- _PROBLEM STATEMENT_:
Go line by line through the entries below and copy those containing the string "select".

#### GIVEN RECORDS

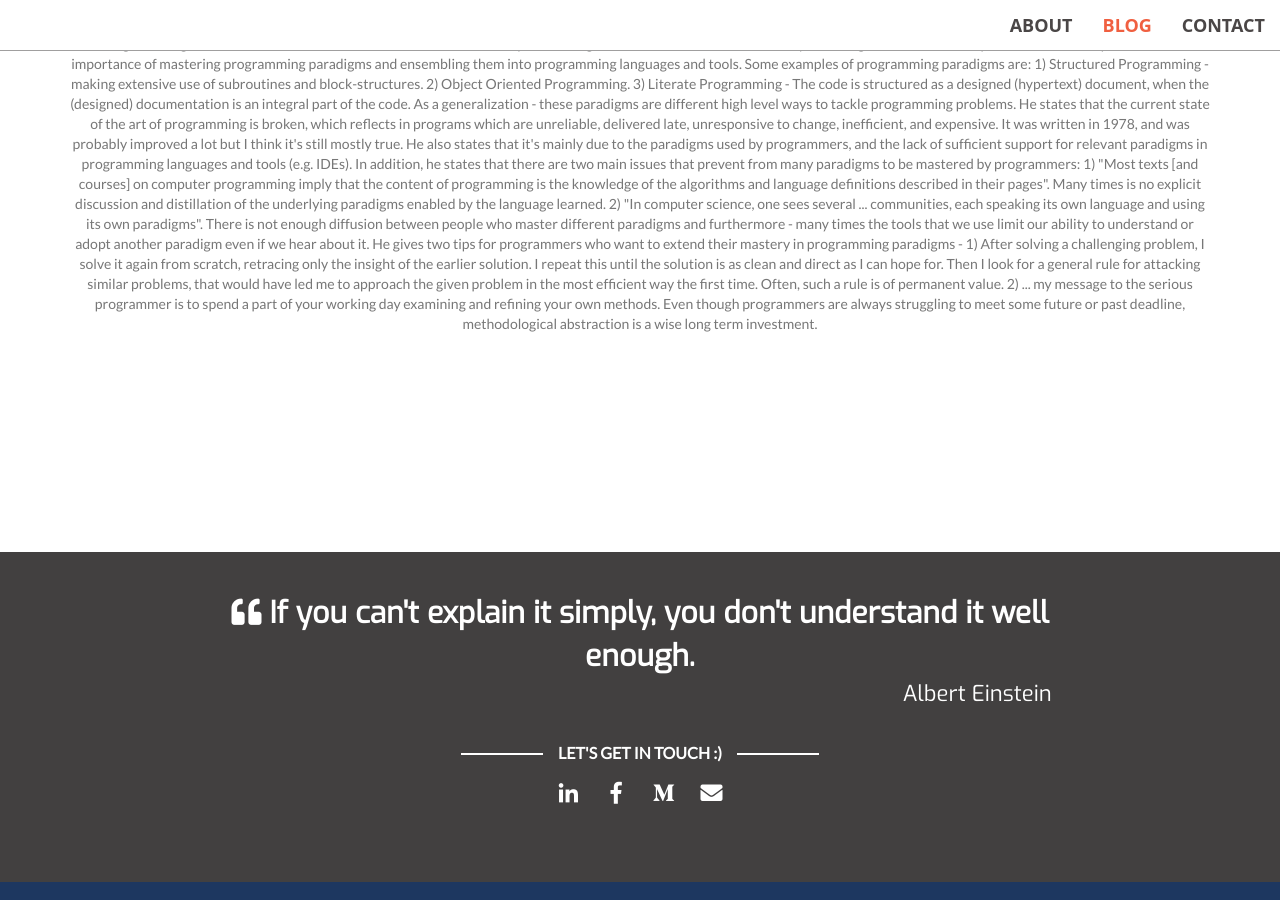
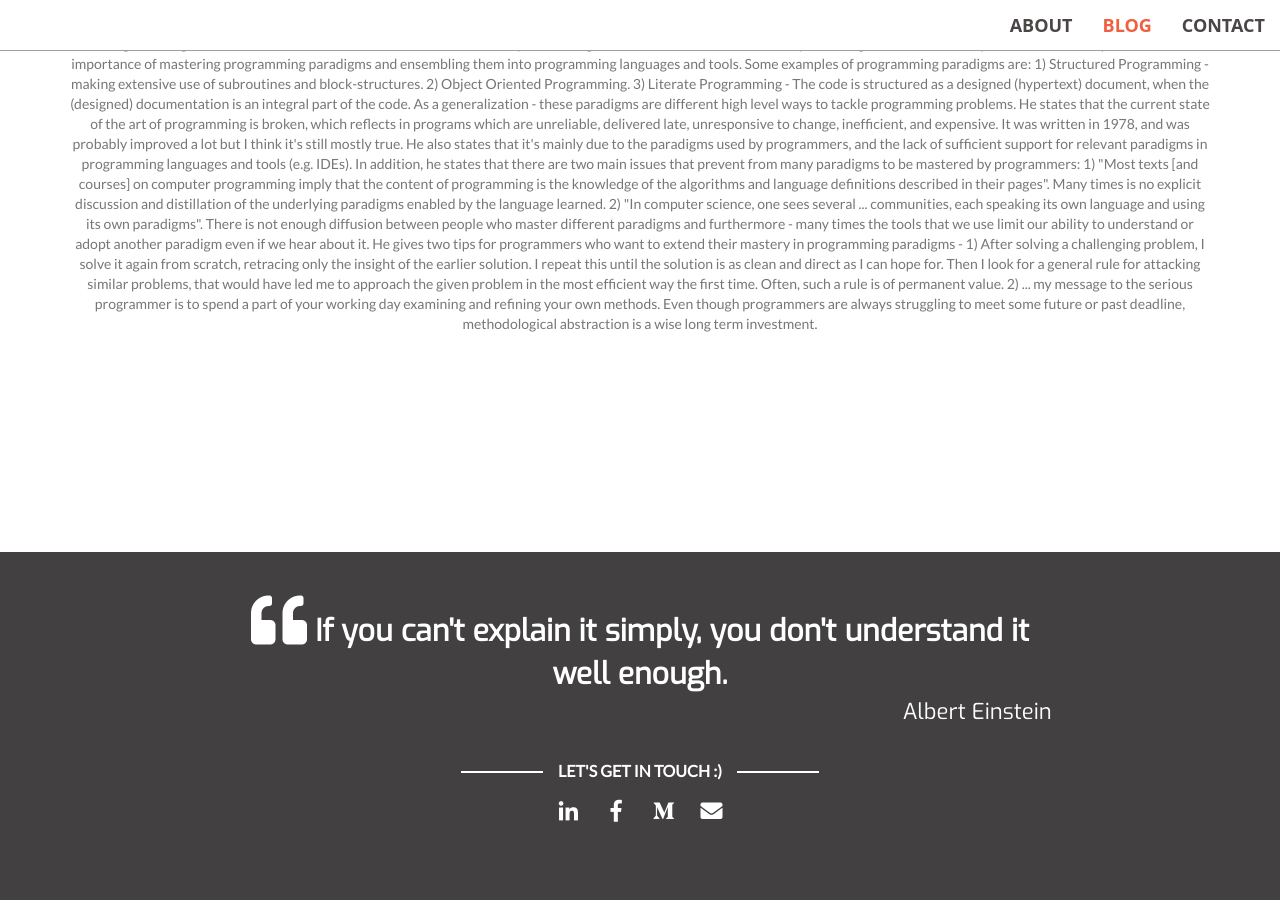
Before and after one commit to idan-bassuk/idan-bassuk.github.io, a Jekyll site: the page built from index.html, in a window 1280 px wide and 900 px high, scrolled down 1788 px. Built offline with Jekyll 4.4.1, drawn with Linux system fonts in a browser that asks for light colours.

Commit message:
Update _base.scss

```diff
--- a/_sass/_base.scss
+++ b/_sass/_base.scss
@@ -49,8 +49,8 @@
 
 footer { margin: 0px; min-height: 30%; width: 100% !important; padding: 40px;}
 footer .quote    { font-family: 'Exo', sans-serif; font-weight: bold; font-size: 30px;}
-footer .quote-by { font-weight: 400; font-size: 22px; padding-left: 10px; }
-footer .fa { color: #fff; margin: 25px; }
+footer .quote i  { font-size: 56px;}
+footer .quote-by { font-weight: 400; font-size: 22px; }
 
 
 html,
```
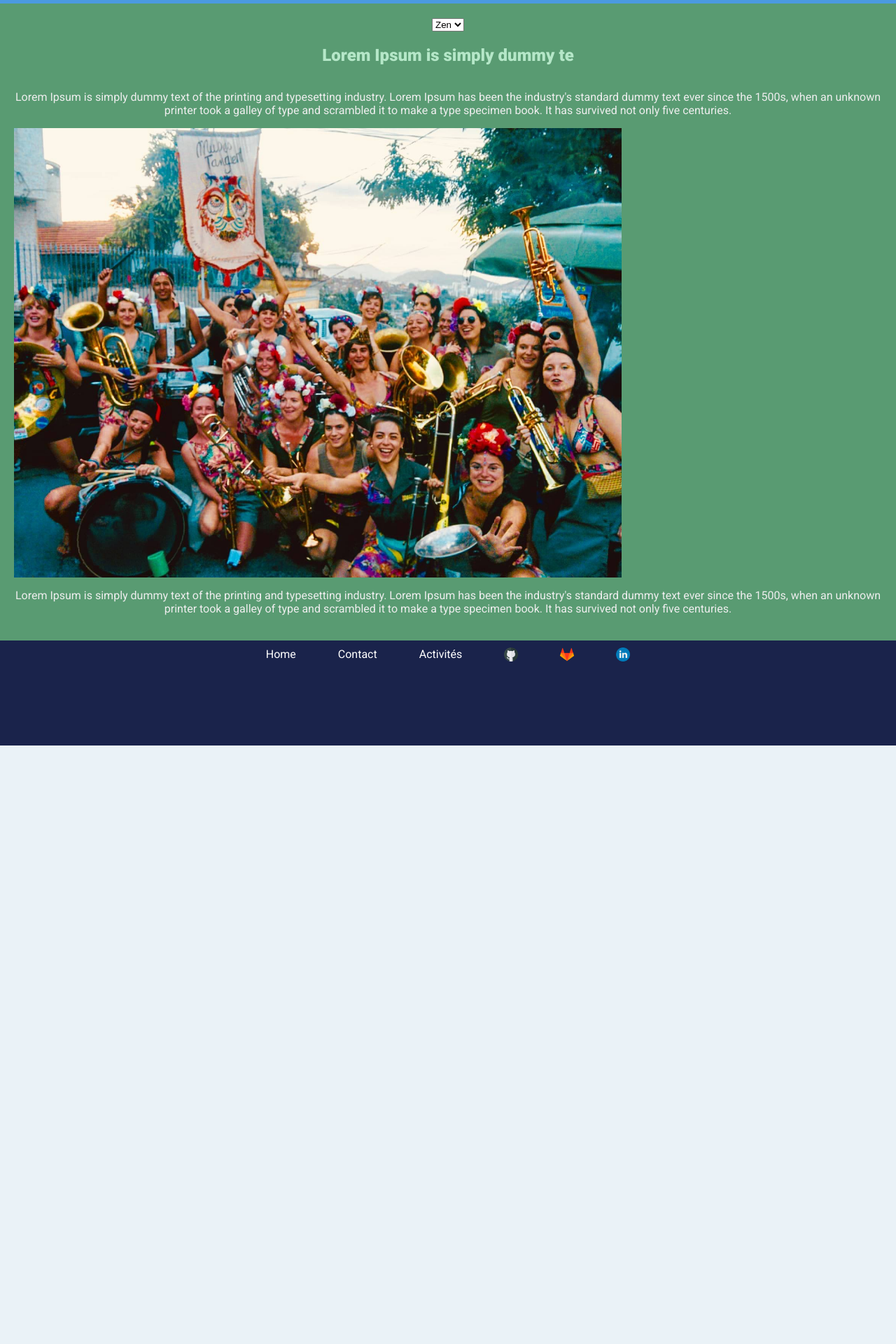
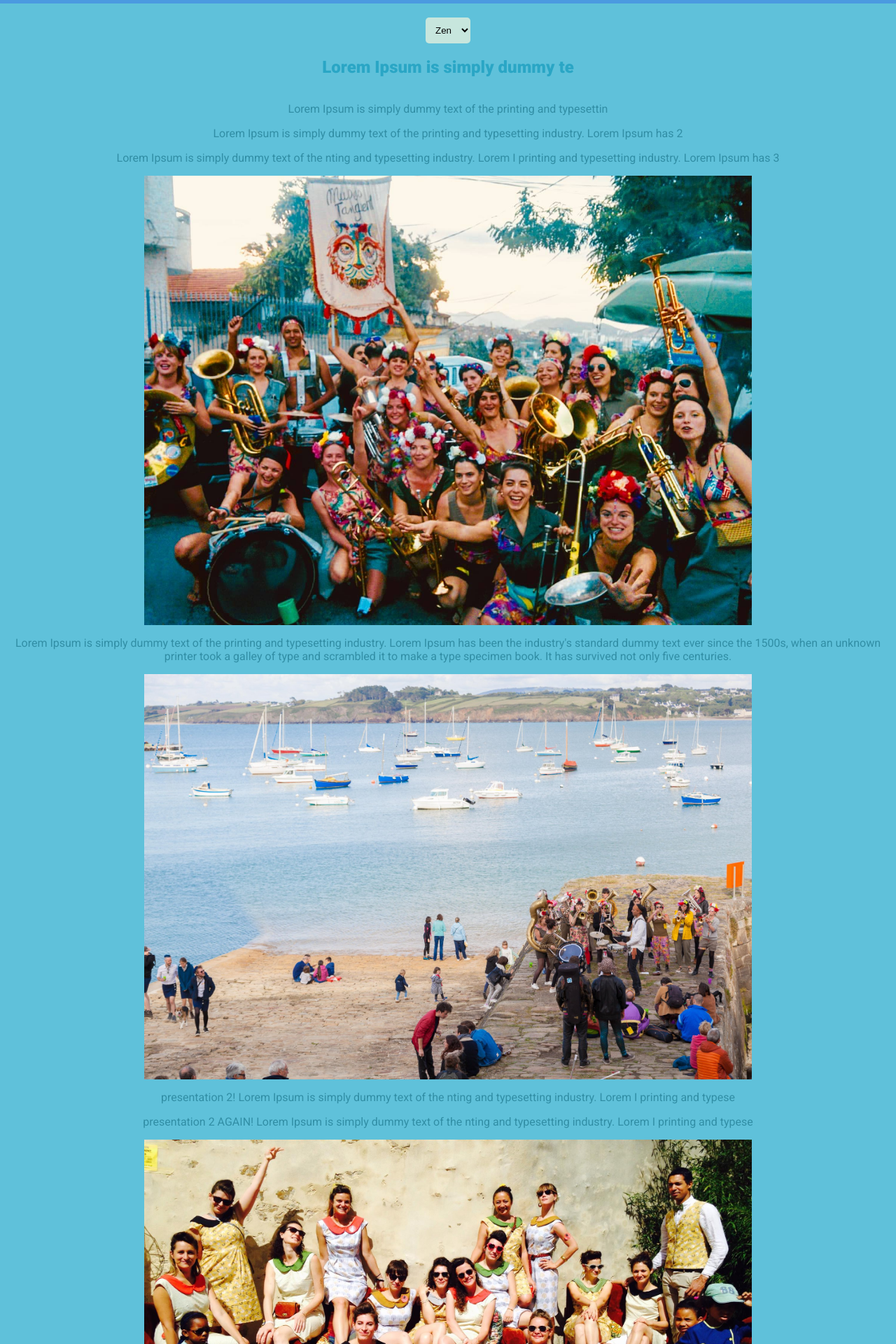
Before and after one commit to vio9/cv, a React (Create React App) app: page /activites in a window 1280 px wide. Shown: the part 160-2080 px from the top of the page at 70% size. Before the commit the page ends 1225 px from the top, so only its background shows below. Built offline with nearby package versions, Linux system fonts and the light colour scheme.

Commit message:
changes some details in activities

```diff
--- a/src/components/activites.js
+++ b/src/components/activites.js
@@ -6,8 +6,8 @@ import { ThemeContext } from "../utils/context/ThemeContext";
 import { useState } from "react/cjs/react.development";
 import Footer from "./Footer";
 import musesbresil from "../datas/assets/musesbresil.jpg";
-import Presentation from "./Presentation";
-import activitéDetail from "./activitéDetail";
+import musesbretagne from "../datas/assets/musesbretagne.jpg";
+import musesmarvejols from "../datas/assets/musesmarvejols.jpg";
 
 const Activites = () => {
 	function ThemeChoice(props) {
@@ -19,7 +19,12 @@ const Activites = () => {
 		};
 
 		return (
-			<select name="theme" defaultValue={theme} onChange={handleChange}>
+			<select
+				className="select-theme"
+				name="theme"
+				defaultValue={theme}
+				onChange={handleChange}
+			>
 				<option value="zen">Zen</option>
 				<option value="pop">Pop</option>
 			</select>
@@ -38,6 +43,31 @@ const Activites = () => {
 		theme,
 		updateTheme: setTheme,
 	};
+	const [details, setDetails] = useState([
+		{
+			id: 1,
+			presentation:
+				"Lorem Ipsum is simply dummy text of the printing and typesettin",
+		},
+		{
+			id: 2,
+			presentation:
+				"Lorem Ipsum is simply dummy text of the printing and typesetting industry. Lorem Ipsum has 2",
+		},
+		{
+			id: 3,
+			presentation:
+				"Lorem Ipsum is simply dummy text of the nting and typesetting industry. Lorem I printing and typesetting industry. Lorem Ipsum has 3",
+		},
+		{
+			presentation2:
+				"presentation 2! Lorem Ipsum is simply dummy text of the nting and typesetting industry. Lorem I printing and typese",
+		},
+		{
+			presentation2:
+				"presentation 2 AGAIN! Lorem Ipsum is simply dummy text of the nting and typesetting industry. Lorem I printing and typese",
+		},
+	]);
 
 	return (
 		<ThemeContext.Provider value={contextValue}>
@@ -47,14 +77,19 @@ const Activites = () => {
 				<div className={theme}>
 					<ToolBar />
 					<h2 className="title-activités"> Lorem Ipsum is simply dummy te</h2>
-					<activitéDetail />
-					<p className="presentation-perso">
-						Lorem Ipsum is simply dummy text of the printing and typesetting
-						industry. Lorem Ipsum has been the industry's standard dummy text
-						ever since the 1500s, when an unknown printer took a galley of type
-						and scrambled it to make a type specimen book. It has survived not
-						only five centuries.
-					</p>
+					<div>
+						{details.map((item) => (
+							<p
+								className="presentation-perso"
+								key={item.id}
+								presentation={item.presentation}
+							>
+								{item.presentation}
+							</p>
+						))}
+					</div>
+					<div></div>
+
 					<div className="photos-wrapper">
 						<div className="photo">
 							<img src={musesbresil} alt="Les muses Tanguent au Brésil" />
@@ -67,6 +102,27 @@ const Activites = () => {
 						and scrambled it to make a type specimen book. It has survived not
 						only five centuries.
 					</p>
+					<div className="photos-wrapper">
+						<div className="photo">
+							<img src={musesbretagne} alt="Les muses Tanguent au Brésil" />
+						</div>
+					</div>
+					<div>
+						{details.map((item) => (
+							<p
+								className="presentation-perso"
+								key={item.id}
+								presentation={item.presentation2}
+							>
+								{item.presentation2}
+							</p>
+						))}
+					</div>
+					<div className="photos-wrapper">
+						<div className="photo">
+							<img src={musesmarvejols} alt="Les muses Tanguent au Brésil" />
+						</div>
+					</div>
 				</div>
 				<Footer />
 			</div>
--- a/src/components/activitéDetail.js
+++ /dev/null
@@ -1,9 +0,0 @@
-import React from "react";
-
-export default function activitéDetail({ presentation }) {
-	return (
-		<div>
-			<p>{presentation}</p>
-		</div>
-	);
-}
--- a/src/style/_settings.scss
+++ b/src/style/_settings.scss
@@ -25,6 +25,6 @@ html {
 @media only screen and (max-width: 480px) {
 	p {
 		font-family: $font-1;
-		font-size: 0.8em;
+		font-size: 0.9em;
 	}
 }
--- a/src/style/components/_activites.scss
+++ b/src/style/components/_activites.scss
@@ -1,21 +1,26 @@
 .zen {
 	display: flex;
 	flex-direction: column;
-	background-color: rgb(89, 155, 114);
+	background-color: #5fc1da;
 	text-align: center;
-	color: #eee;
+	color: #318ea5;
 	padding: 20px;
 	margin: 0;
-	//	height: 100vh;
-
+	.select-theme {
+		padding: 10px;
+		border: none;
+		border-radius: 5px;
+		background-color: #c7e6dd;
+	}
 	.title-activités {
-		color: rgb(181, 231, 200);
+		color: #2aa6c5;
 	}
 	.photos-wrapper {
 		display: flex;
 
 		.photo {
 			display: flex;
+			justify-content: center;
 
 			img {
 				display: flex;
@@ -30,12 +35,18 @@
 	flex-direction: column;
 	text-align: center;
 	color: #333;
-	background-color: rgb(241, 204, 241);
+	background-color: #9ce0d4;
 	padding: 30px;
 	margin: 40px;
 	padding: 20px;
 	margin: 0;
-	//	height: 100vh;
+
+	.select-theme {
+		padding: 10px;
+		border: none;
+		border-radius: 5px;
+		background-color: #e2f3f9;
+	}
 	.title-activités {
 		color: rgb(65, 52, 61);
 	}
@@ -44,6 +55,7 @@
 
 		.photo {
 			display: flex;
+			justify-content: center;
 
 			img {
 				display: flex;
@@ -52,3 +64,19 @@
 		}
 	}
 }
+
+@media only screen and (max-width: 450px) {
+	.zen,
+	.pop {
+		p {
+			color: rgb(55, 94, 95);
+		}
+		.photos-wrapper {
+			.photo {
+				img {
+					max-width: 90%;
+				}
+			}
+		}
+	}
+}
```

########

- _REPLY_:
-			<select name="theme" defaultValue={theme} onChange={handleChange}>
+			<select
+				className="select-theme"
 			</select>
+	.select-theme {
+	.select-theme {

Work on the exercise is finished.